For the syrup: granulated sugar, 190gr water, 60gr egg whites, 70gr
To make macarons, we use egg whites that have been kept in the fridge for at least one day…Why? Egg whites from fresh eggs have a firmer structure, they are less supple, and for the process of blending the egg whites with the other ingredients, “old” whites yield better results. Mind you! Remember to take the egg whites out of the fridge a few hours before starting so that they are at room temperature.
Sift the almond flour and icing sugar together. In a large bowl, fold 2/3 of this mixture in with the egg whites, and the food coloring. Remember that colors fade with baking so don’t be afraid if the color is a little intense at first. Combine the ingredients briskly. Don’t worry, nothing dangerous can happen at this stage!
Put the whites in the bowl of your stand mixer. In a saucepan, bring the water and sugar to 115°C. When your syrup reaches 100°C, start whipping the egg whites slowly into soft peaks. The idea is the whites should be ready the moment the syrup reaches the 115°C. Slowly, pour the syrup into the whites, and continue whipping until cool.

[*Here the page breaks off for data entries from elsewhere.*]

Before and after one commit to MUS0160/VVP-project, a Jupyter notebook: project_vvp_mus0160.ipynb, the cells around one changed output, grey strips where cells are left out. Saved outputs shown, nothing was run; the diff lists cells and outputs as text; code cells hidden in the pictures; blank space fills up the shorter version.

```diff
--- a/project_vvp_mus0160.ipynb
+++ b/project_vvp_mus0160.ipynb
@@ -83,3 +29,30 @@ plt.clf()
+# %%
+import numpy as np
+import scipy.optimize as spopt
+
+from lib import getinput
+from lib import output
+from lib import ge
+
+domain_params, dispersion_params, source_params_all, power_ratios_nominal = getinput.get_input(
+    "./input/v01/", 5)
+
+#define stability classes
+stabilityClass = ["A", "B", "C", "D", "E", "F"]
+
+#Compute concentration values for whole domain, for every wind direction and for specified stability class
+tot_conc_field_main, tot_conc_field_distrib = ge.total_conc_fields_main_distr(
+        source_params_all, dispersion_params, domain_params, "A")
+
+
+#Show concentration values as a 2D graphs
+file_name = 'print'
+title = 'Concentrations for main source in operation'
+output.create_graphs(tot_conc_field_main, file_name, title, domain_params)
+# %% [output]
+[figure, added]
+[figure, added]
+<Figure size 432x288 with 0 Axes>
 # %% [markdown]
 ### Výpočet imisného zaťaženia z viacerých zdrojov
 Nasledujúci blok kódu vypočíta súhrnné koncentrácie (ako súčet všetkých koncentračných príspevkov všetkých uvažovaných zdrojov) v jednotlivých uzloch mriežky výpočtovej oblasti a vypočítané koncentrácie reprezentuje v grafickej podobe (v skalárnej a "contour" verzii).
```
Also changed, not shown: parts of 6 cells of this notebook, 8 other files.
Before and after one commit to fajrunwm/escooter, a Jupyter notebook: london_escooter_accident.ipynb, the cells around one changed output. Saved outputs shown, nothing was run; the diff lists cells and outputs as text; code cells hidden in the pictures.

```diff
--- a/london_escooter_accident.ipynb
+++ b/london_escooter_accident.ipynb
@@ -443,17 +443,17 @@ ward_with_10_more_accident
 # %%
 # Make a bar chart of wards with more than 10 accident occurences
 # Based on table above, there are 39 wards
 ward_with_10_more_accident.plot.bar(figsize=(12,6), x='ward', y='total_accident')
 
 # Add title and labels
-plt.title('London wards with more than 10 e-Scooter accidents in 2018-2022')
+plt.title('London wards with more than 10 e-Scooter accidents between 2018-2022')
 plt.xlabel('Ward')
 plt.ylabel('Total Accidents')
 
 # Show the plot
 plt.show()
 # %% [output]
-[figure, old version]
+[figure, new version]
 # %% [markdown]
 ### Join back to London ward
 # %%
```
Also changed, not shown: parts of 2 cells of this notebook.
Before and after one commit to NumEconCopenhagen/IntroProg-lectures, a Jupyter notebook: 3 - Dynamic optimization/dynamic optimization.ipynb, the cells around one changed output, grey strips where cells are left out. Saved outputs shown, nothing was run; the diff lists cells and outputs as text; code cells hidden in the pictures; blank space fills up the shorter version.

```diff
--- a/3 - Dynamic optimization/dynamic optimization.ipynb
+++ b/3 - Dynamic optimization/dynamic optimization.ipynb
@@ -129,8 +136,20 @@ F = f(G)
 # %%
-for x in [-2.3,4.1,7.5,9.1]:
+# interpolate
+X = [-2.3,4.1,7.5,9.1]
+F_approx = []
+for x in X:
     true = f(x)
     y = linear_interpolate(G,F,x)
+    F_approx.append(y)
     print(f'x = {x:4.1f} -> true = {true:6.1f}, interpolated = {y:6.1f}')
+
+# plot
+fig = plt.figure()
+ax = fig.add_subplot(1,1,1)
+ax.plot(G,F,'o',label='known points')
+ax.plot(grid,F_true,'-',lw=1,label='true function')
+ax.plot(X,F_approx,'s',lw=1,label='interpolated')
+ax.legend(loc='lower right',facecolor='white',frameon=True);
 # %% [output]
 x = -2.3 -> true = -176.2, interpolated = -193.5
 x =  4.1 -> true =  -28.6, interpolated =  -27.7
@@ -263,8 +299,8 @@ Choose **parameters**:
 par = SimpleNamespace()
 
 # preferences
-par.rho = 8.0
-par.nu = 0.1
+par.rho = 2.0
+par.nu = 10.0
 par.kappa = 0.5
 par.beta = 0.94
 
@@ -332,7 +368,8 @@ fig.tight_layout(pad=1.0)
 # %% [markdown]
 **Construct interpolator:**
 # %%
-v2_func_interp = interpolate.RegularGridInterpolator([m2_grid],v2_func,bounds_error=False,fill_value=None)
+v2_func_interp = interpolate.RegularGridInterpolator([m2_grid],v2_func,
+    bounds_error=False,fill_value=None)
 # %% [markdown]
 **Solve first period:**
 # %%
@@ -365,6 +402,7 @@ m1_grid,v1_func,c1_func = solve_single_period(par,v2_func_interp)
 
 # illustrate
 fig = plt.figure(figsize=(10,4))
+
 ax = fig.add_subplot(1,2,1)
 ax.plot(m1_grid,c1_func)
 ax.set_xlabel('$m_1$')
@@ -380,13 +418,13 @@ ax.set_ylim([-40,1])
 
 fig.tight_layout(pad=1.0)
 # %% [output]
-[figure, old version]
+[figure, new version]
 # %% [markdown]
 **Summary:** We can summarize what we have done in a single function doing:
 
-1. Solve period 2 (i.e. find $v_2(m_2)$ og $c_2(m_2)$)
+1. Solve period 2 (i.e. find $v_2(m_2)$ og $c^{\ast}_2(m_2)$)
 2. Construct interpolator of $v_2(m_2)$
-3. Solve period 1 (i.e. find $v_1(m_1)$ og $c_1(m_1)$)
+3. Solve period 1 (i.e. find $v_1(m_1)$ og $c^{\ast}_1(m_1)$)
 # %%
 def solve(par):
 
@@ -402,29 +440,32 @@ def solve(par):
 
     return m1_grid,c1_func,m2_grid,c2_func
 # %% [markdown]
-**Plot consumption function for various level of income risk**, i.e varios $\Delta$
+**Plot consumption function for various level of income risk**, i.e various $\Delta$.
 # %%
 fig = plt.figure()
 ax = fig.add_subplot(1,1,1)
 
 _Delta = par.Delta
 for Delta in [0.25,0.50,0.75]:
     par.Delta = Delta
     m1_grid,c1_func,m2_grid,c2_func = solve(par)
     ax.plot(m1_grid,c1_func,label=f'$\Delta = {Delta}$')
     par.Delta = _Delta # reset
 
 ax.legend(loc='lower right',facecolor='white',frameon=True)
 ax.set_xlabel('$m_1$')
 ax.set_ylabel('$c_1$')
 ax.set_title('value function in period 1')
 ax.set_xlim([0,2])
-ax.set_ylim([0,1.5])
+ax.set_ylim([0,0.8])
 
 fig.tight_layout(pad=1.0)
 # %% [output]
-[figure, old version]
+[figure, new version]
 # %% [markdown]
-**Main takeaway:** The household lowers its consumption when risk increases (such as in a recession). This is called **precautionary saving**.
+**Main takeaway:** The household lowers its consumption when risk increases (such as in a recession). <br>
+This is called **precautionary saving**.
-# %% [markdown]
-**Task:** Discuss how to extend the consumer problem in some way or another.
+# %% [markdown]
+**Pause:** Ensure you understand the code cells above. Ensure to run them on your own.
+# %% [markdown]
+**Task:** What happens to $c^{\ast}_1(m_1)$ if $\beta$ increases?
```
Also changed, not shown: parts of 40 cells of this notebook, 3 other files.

Bravo! You have made an Italian meringue!
Add 1/3 of this meringue to the remaining 1/3 of the almond powder and powdered sugar mix. Combine everything well. Yes! Don’t be afraid of actually crushing your meringue, this is what you are supposed to do here! Add the rest of the meringue in little by little. The final result shouldn’t be too firm or too runny! Congratulations! You have finished the “macaronage”!
Pipe the macarons (with a pastry bag fitted with a plain 1 cm tip) on a baking sheet with a non-stick liner. For this recipe, my macarons measured 4cm in diameter. Tip the baking sheet slightly for an even final result. Let them sit until they are no longer sticky when you touch
Put them in the oven (150°C). After 6 minutes, rotate the baking sheet for an even result. Bake 6 more minutes, but keep in mind cooking time may vary slightly based on your oven. Take them out of the oven and let them rest on the non-stick liner (remove them from the baking sheet otherwise they will continue baking!). Desired result? Crispy on the outside, chewy on the inside…
1. The syrup should be folded with the whites at 118°C, this is why we remove it from the heat at 115°C….three more degrees will be reached by the time you move the saucepan from the stove to the stand-mixer. 2. If you use two baking sheets, instead of one (one on top of the other), you will prevent excessive drying….
For the filling:
* poppy seeds * smoked salmon, 200 gr * Cream cheese, 300 gr (any cream cheese, not too soft in texture, or mascarpone) * Vodka (enough to “soften the cheese” and according to personal taste)
(for 25/30 macarons, depending on size)
Written by Cristina Lasarte for the HiP Paris Blog. All images by Cristina Lasarte.